§ Exercise directions
Go through the records, and copy each line in which the string "useRef" is present.

Top of Data

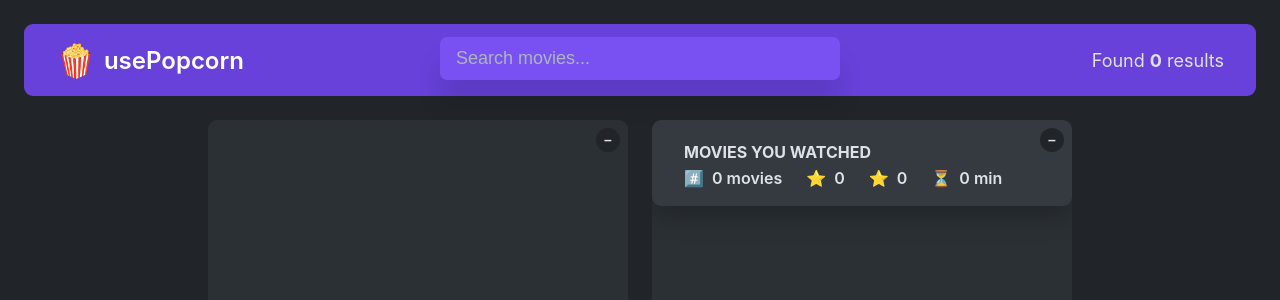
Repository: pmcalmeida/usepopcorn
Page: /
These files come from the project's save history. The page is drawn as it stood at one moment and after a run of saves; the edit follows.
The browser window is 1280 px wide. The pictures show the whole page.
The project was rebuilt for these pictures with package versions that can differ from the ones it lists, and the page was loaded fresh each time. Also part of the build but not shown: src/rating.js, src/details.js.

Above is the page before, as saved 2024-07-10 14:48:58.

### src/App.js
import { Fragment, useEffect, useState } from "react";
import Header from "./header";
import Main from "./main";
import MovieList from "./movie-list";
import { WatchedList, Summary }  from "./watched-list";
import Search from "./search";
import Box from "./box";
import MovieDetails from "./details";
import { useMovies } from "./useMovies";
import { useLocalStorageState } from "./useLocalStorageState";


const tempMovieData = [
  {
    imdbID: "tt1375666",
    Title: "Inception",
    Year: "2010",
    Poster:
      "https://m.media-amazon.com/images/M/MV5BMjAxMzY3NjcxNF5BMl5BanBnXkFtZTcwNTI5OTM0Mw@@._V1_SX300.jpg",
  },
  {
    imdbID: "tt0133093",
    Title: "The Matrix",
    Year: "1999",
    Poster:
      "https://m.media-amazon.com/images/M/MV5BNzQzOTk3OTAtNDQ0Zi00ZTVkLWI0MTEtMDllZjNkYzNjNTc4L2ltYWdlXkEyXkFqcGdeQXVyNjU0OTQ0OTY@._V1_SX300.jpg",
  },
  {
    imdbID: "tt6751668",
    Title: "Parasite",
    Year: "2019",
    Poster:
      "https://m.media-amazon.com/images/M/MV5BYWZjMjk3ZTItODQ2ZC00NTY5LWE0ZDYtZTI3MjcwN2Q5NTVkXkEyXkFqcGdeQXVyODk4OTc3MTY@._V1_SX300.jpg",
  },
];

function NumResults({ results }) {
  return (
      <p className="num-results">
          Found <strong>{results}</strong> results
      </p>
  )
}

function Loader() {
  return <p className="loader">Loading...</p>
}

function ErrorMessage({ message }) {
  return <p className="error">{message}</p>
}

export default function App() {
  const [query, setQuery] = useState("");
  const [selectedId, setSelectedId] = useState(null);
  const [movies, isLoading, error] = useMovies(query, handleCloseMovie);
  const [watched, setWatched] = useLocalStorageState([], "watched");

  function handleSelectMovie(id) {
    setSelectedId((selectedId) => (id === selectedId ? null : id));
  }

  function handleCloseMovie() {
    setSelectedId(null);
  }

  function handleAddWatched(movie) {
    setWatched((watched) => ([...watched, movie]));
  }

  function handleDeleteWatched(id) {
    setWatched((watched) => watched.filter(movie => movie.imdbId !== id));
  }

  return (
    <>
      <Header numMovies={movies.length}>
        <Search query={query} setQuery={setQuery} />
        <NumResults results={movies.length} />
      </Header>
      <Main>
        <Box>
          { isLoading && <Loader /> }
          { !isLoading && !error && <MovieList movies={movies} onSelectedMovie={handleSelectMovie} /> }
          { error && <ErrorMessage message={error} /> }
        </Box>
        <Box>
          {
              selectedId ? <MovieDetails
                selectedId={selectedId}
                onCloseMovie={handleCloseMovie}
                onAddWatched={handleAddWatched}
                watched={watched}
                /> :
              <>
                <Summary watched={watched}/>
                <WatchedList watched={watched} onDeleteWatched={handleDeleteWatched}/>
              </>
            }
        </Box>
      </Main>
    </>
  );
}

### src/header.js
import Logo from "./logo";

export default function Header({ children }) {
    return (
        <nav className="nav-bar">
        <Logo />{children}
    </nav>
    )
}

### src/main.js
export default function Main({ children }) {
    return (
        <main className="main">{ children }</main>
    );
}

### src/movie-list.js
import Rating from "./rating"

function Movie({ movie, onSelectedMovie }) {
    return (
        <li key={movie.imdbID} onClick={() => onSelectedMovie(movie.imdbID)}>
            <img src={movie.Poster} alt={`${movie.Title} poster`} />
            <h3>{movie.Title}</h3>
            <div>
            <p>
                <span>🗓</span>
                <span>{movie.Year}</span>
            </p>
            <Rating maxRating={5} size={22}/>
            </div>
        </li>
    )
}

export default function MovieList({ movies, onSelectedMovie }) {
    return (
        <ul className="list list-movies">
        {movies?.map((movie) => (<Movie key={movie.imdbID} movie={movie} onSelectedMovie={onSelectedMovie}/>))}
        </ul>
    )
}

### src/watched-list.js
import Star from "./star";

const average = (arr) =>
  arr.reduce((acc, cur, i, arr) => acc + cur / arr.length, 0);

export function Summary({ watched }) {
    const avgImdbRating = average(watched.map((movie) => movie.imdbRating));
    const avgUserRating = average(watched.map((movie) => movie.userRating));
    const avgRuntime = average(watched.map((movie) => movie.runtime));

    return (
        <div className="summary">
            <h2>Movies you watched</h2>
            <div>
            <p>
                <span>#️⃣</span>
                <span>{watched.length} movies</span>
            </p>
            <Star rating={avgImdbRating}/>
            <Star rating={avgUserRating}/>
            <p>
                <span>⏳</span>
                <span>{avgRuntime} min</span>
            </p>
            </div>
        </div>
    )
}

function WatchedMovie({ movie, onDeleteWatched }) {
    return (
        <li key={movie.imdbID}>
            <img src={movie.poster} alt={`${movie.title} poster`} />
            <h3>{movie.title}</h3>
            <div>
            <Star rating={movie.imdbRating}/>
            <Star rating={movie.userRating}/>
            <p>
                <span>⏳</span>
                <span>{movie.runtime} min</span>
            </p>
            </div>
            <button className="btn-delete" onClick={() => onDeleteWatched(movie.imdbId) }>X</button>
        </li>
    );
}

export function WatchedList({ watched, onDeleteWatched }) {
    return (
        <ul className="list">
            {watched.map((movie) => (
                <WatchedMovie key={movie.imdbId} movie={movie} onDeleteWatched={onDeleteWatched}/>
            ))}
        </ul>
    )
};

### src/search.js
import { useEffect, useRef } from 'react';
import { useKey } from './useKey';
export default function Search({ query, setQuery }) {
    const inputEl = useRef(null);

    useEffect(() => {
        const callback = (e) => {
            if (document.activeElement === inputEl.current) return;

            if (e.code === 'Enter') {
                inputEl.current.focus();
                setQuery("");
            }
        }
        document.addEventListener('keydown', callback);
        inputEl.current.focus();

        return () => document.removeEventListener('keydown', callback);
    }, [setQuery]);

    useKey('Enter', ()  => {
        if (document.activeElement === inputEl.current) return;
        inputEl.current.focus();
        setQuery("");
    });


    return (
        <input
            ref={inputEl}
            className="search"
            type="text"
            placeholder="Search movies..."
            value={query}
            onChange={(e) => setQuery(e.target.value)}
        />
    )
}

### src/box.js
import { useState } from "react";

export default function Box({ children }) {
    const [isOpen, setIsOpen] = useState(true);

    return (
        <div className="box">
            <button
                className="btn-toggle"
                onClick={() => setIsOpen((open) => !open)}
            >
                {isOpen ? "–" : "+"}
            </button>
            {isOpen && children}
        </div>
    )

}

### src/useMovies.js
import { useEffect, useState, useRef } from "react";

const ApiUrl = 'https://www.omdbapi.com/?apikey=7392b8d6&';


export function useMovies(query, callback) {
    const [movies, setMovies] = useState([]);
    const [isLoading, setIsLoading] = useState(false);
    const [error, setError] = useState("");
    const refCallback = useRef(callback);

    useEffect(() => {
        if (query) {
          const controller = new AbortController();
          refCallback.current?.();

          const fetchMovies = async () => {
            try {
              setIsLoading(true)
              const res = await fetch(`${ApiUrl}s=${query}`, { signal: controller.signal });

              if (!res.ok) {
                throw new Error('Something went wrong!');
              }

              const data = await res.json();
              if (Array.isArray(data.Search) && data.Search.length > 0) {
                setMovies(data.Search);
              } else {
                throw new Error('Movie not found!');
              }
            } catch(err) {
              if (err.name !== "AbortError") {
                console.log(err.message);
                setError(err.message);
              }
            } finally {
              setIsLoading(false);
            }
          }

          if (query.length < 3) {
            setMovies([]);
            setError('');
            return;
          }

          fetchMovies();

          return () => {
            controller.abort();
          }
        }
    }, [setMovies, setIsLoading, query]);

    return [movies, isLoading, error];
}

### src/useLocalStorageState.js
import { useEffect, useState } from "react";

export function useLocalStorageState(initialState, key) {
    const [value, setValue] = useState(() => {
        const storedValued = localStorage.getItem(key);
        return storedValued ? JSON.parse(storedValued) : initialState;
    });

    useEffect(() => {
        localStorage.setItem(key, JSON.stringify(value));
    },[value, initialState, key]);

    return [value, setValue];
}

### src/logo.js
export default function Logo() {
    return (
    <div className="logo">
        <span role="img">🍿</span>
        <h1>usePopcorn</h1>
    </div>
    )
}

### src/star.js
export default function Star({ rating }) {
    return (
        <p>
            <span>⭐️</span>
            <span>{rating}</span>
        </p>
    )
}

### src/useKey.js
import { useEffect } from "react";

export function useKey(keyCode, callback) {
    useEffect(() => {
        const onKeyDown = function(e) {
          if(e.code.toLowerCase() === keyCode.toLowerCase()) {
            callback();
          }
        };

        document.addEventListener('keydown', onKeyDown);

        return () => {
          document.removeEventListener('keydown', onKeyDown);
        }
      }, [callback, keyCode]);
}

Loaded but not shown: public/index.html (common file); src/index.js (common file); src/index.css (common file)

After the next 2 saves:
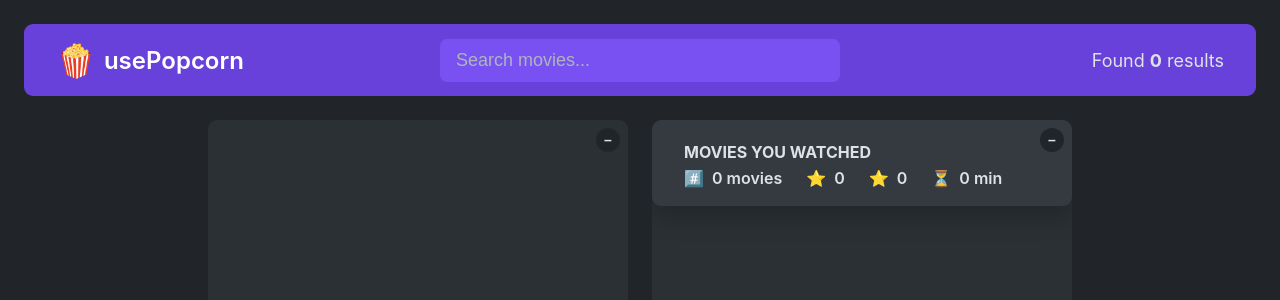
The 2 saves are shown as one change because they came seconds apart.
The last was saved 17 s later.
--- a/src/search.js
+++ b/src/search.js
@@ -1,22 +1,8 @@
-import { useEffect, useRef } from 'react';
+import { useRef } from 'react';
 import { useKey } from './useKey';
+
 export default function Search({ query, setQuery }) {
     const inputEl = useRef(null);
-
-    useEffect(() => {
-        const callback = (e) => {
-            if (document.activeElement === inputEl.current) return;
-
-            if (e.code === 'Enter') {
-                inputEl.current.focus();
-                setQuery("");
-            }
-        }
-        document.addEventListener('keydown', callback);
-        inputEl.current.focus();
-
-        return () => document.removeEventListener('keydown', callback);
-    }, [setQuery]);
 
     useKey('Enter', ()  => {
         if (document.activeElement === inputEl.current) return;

Bottom of Data

§ Your solution
import { useEffect, useRef } from 'react';
    const inputEl = useRef(null);
import { useEffect, useState, useRef } from "react";
    const refCallback = useRef(callback);
-import { useEffect, useRef } from 'react';
+import { useRef } from 'react';
     const inputEl = useRef(null);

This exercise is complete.